The thing that particularly strikes me when I am in Thringstone is the lack of litter. This is in no small part down to the regular litter picks that Friend of Thringstone organise and everyone who live or visits the village should be thankful for this.

If you want to know more about the Friends of Thringstone take a look at their comprehensive website at . You will see I am doing them a huge disservice when I mention only a few of the many things they have accomplished.

OK, the village still hasn't got a pub on The Green and some of the businesses have closed but due to the fantastic work of groups like Friends of Thringstone I am very proud to say that's where I'm from.

Saturday, 25 September 2010

I feel like I have accomplished an ambition!

How excited am I?

I have just taken the dog for a sunny but slightly chilly Saturday morning walk (and very nice it was too - the fields are just giving enough to walk on swiftly but not at that muddy state which we will get next month).

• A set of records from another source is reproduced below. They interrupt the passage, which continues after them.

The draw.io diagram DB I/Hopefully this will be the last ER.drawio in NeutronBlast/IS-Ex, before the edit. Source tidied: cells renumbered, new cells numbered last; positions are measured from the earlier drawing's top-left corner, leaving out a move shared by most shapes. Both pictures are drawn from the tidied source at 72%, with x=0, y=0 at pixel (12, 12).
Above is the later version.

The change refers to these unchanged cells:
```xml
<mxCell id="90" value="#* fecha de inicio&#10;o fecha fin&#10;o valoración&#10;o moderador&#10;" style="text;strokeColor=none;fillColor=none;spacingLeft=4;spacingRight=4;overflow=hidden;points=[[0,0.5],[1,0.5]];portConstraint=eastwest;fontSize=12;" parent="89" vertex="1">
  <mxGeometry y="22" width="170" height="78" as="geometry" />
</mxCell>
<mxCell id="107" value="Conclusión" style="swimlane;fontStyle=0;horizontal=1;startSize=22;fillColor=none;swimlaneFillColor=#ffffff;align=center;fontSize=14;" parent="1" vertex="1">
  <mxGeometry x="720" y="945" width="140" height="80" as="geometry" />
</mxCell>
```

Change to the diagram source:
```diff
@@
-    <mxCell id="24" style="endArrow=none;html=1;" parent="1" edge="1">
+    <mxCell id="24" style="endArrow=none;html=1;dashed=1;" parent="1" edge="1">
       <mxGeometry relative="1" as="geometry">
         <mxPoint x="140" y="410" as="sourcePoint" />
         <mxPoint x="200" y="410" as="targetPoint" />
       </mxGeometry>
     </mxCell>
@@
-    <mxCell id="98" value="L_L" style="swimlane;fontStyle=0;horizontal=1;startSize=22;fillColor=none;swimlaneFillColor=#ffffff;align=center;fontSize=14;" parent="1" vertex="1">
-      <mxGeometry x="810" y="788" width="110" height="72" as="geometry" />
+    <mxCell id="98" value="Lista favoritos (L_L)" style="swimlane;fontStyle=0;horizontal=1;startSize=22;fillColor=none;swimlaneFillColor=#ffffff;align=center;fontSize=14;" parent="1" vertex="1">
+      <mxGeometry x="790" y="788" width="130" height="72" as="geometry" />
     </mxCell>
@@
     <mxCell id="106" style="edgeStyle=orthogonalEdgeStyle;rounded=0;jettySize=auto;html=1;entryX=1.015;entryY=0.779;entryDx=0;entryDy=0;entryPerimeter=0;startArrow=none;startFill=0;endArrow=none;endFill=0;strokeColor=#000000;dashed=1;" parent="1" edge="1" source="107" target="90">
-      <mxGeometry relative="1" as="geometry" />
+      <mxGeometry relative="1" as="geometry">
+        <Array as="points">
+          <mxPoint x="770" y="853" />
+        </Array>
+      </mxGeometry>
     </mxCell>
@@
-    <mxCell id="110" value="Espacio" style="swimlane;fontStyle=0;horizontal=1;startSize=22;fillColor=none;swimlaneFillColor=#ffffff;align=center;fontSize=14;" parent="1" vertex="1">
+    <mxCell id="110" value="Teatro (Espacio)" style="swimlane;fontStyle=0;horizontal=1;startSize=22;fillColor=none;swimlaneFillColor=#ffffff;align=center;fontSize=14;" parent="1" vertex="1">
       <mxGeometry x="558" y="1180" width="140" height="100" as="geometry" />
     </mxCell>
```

As usual I took my ipod and listened to yesterdays edition of the Mark Kermode film podcast on Radio 5.

Anyway, to cut a long story relatively short, I caught a few minutes of the live program yesterday when I was picking up the children from school. During my short period of listening I sent what I thought was a witty and informed text to the show when Mark and Simon were discussing an upcoming live recording at the Phoenix Cinema, Finchley.

Moving forward to this morning I was ecstatic when not only did Simon Mayo read out the text from 'Leon in Coalville', but the two gods of radio then went on to have a (very) brief discussion on the topic and gave me a second namecheck! I actually gave a small, and some would describe girly, scream of delight as I was walking along the footpath.

I cannot quantify just how much I enjoy the Kermode program and I feel like a long held ambition has been accomplished and as soon as I got home I made Clare listen to the excerpt three times.

Two things...

Firstly, I do understand how pathetic this makes me sound. Although I would strongly recommend the podcast to anyone who enjoys film.

Secondly, Clare has now banished me to my computer until I calm down...

Friday, 24 September 2010

Getting Excited!

I must confess I am getting very excited about the prospect of standing in the 2011 District Council elections.

Over the past 4 years we have seen a period of stagnation under the current Conservative administration at North West Leicestershire.

Just what has been done since May 2007 to help the district? We have seen Coalville town centre deteriorate, uncertainty about building thousands of new houses and village life being eroded through the closure of post offices and pubs.

There is so much that the Council can do to enhance the community and instead all we have seen is torpor.

I have no doubt we can make a real difference in 2011.

Watch this space....